**Exercise prompt**
Copy all lines in the data that contain the string "diagram".

═══ Data under study ═══

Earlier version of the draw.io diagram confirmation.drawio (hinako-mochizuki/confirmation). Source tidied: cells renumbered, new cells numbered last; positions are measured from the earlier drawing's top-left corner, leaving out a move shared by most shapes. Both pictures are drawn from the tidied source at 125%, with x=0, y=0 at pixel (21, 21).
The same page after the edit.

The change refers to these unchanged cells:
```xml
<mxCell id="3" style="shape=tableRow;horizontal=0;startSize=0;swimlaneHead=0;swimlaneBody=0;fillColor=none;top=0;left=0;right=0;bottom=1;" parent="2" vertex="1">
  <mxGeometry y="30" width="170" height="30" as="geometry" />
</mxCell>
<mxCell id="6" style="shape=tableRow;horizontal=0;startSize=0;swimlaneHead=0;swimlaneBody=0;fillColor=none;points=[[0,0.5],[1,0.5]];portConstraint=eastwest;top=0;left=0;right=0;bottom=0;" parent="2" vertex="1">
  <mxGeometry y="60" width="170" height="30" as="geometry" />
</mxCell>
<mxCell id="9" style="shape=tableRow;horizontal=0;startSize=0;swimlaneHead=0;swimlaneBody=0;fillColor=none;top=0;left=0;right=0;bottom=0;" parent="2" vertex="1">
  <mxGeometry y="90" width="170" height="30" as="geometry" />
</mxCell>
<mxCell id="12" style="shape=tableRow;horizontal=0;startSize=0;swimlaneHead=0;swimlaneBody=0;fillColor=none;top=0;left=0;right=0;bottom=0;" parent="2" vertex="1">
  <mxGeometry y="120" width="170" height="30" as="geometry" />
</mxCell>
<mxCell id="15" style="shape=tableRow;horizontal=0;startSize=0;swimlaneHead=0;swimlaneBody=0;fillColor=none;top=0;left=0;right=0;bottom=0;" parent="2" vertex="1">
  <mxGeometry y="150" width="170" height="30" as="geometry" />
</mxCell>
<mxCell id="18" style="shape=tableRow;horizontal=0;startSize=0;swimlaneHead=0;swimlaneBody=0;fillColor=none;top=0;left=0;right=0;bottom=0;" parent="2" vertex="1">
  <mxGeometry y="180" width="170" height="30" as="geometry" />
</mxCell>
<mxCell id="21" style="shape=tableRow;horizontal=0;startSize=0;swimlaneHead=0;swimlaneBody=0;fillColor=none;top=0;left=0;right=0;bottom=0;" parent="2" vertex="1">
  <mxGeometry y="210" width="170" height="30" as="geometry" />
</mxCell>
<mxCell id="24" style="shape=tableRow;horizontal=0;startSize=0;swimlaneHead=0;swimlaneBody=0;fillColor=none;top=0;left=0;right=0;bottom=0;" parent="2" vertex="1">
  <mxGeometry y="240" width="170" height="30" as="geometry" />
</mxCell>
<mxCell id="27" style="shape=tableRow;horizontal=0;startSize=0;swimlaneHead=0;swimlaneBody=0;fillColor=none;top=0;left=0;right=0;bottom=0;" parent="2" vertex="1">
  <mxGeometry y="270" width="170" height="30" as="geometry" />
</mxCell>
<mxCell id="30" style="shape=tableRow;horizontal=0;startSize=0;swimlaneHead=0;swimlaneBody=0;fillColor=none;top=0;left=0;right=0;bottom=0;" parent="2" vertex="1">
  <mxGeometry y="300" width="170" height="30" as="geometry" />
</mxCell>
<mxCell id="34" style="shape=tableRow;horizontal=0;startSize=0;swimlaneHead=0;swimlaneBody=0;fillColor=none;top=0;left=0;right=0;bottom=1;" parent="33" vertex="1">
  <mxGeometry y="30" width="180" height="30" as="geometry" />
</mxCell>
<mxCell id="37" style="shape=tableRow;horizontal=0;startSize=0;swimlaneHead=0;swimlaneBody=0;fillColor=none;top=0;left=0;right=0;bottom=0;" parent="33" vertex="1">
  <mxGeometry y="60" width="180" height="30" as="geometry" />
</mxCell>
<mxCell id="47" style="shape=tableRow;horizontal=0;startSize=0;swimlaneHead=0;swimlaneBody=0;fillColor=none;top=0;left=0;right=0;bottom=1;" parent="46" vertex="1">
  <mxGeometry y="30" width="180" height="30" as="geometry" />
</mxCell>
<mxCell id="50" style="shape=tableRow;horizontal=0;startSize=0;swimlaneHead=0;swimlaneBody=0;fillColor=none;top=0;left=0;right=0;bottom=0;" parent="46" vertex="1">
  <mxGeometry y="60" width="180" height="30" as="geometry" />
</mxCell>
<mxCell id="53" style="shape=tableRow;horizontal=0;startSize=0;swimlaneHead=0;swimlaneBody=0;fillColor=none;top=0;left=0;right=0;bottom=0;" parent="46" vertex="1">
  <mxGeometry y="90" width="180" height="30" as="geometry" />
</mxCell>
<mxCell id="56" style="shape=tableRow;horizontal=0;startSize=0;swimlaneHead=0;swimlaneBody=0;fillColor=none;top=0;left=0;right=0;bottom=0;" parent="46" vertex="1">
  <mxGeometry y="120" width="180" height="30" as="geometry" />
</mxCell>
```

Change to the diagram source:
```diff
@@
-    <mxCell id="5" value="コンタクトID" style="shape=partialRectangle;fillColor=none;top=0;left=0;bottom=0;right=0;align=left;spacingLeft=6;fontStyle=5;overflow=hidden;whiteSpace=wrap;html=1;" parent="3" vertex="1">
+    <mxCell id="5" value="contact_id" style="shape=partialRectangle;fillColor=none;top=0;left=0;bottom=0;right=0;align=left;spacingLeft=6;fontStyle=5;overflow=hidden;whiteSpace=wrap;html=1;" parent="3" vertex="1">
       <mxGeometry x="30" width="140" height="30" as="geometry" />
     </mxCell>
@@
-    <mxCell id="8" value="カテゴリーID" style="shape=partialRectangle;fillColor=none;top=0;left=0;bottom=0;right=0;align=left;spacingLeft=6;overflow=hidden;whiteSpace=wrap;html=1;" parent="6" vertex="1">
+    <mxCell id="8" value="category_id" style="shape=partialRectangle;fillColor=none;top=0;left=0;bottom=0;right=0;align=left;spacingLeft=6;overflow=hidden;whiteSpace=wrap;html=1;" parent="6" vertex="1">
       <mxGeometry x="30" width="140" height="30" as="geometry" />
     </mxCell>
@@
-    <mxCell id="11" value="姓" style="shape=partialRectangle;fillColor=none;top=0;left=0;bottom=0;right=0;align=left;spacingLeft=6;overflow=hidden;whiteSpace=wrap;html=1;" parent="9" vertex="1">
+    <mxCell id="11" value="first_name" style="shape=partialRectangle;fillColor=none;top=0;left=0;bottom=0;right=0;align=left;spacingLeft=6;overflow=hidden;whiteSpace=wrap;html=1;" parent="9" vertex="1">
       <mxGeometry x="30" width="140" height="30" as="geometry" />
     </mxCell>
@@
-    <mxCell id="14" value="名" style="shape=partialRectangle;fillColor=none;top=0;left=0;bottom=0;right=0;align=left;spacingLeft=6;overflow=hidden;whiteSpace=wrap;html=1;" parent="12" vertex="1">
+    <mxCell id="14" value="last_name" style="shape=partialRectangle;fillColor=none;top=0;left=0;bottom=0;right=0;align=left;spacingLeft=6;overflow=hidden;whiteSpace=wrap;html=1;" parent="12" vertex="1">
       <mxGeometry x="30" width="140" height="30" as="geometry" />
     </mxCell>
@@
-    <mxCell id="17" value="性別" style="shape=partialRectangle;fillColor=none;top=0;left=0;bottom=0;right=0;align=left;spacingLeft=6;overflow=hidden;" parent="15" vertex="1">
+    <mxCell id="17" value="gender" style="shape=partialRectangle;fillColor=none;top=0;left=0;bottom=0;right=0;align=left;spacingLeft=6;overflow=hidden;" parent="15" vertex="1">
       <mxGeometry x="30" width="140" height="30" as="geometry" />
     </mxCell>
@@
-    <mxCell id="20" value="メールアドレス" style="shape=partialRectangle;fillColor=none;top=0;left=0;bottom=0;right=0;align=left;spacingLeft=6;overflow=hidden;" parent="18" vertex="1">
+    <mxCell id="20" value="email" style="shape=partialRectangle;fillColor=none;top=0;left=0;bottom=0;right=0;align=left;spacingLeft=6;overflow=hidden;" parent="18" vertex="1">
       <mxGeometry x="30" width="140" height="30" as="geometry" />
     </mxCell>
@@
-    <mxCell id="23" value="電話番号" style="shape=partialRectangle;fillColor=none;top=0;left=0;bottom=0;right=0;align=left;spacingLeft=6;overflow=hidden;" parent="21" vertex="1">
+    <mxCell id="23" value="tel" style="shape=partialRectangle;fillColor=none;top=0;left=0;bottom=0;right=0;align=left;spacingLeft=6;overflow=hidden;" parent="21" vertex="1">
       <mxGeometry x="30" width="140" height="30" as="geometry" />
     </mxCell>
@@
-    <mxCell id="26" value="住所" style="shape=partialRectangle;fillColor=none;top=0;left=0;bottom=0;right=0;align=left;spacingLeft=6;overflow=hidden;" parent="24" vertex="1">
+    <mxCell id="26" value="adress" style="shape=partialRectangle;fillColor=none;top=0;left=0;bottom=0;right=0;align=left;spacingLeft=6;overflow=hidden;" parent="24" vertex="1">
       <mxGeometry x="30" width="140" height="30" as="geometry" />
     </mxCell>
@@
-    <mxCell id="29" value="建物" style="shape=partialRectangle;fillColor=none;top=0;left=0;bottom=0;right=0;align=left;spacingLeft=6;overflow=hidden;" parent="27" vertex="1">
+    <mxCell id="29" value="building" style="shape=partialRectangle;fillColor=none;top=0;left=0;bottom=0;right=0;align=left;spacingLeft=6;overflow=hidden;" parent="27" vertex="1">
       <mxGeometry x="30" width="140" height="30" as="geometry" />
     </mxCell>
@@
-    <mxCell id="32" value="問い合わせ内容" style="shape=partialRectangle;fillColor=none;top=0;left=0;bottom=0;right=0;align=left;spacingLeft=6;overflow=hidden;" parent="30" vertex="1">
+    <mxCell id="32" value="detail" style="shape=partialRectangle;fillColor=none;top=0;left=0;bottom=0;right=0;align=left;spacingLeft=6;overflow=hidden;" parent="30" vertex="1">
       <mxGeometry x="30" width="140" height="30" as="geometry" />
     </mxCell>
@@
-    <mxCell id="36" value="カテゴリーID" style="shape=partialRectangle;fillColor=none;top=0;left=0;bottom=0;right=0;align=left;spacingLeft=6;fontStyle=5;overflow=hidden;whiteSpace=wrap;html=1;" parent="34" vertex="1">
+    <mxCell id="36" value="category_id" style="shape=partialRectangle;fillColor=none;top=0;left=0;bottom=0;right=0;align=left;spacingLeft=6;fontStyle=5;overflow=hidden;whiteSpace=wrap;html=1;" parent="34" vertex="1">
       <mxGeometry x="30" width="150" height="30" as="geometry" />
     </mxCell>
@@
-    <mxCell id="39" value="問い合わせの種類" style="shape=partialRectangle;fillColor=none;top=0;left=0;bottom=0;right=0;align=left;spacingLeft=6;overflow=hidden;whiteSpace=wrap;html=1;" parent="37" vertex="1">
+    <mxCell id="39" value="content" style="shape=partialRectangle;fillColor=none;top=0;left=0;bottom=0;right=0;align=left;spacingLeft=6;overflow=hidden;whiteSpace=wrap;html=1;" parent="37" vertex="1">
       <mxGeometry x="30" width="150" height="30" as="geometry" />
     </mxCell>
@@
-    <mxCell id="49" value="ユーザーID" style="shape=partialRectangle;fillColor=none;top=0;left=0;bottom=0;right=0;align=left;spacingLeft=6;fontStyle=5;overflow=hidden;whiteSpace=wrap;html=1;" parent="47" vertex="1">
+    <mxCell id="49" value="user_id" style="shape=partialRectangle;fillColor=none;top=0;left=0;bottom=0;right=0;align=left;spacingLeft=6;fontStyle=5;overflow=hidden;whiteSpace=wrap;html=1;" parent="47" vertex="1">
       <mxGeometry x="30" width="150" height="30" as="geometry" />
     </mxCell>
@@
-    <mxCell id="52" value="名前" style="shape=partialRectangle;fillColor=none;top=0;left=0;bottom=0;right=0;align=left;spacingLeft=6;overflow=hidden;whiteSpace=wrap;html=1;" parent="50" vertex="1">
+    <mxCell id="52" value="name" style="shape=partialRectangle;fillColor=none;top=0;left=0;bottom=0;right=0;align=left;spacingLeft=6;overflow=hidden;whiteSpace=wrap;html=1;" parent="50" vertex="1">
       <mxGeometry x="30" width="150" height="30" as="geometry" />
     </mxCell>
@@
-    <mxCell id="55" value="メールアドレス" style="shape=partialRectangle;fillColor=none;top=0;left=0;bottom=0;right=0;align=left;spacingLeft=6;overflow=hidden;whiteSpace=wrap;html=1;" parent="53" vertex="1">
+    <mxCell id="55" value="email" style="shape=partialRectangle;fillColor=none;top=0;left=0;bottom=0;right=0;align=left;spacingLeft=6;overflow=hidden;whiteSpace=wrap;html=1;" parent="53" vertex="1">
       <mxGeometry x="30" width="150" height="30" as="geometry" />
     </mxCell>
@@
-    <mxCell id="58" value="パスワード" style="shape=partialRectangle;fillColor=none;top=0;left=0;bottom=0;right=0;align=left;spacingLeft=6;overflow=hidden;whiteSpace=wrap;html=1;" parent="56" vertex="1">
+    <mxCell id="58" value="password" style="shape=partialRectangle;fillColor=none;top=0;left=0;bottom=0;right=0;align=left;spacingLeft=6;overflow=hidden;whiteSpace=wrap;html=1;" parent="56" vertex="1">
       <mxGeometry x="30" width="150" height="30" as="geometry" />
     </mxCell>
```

═══

**Solved exercise**
Earlier version of the draw.io diagram confirmation.drawio (hinako-mochizuki/confirmation). Source tidied: cells renumbered, new cells numbered last; positions are measured from the earlier drawing's top-left corner, leaving out a move shared by most shapes. Both pictures are drawn from the tidied source at 125%, with x=0, y=0 at pixel (21, 21).
Change to the diagram source:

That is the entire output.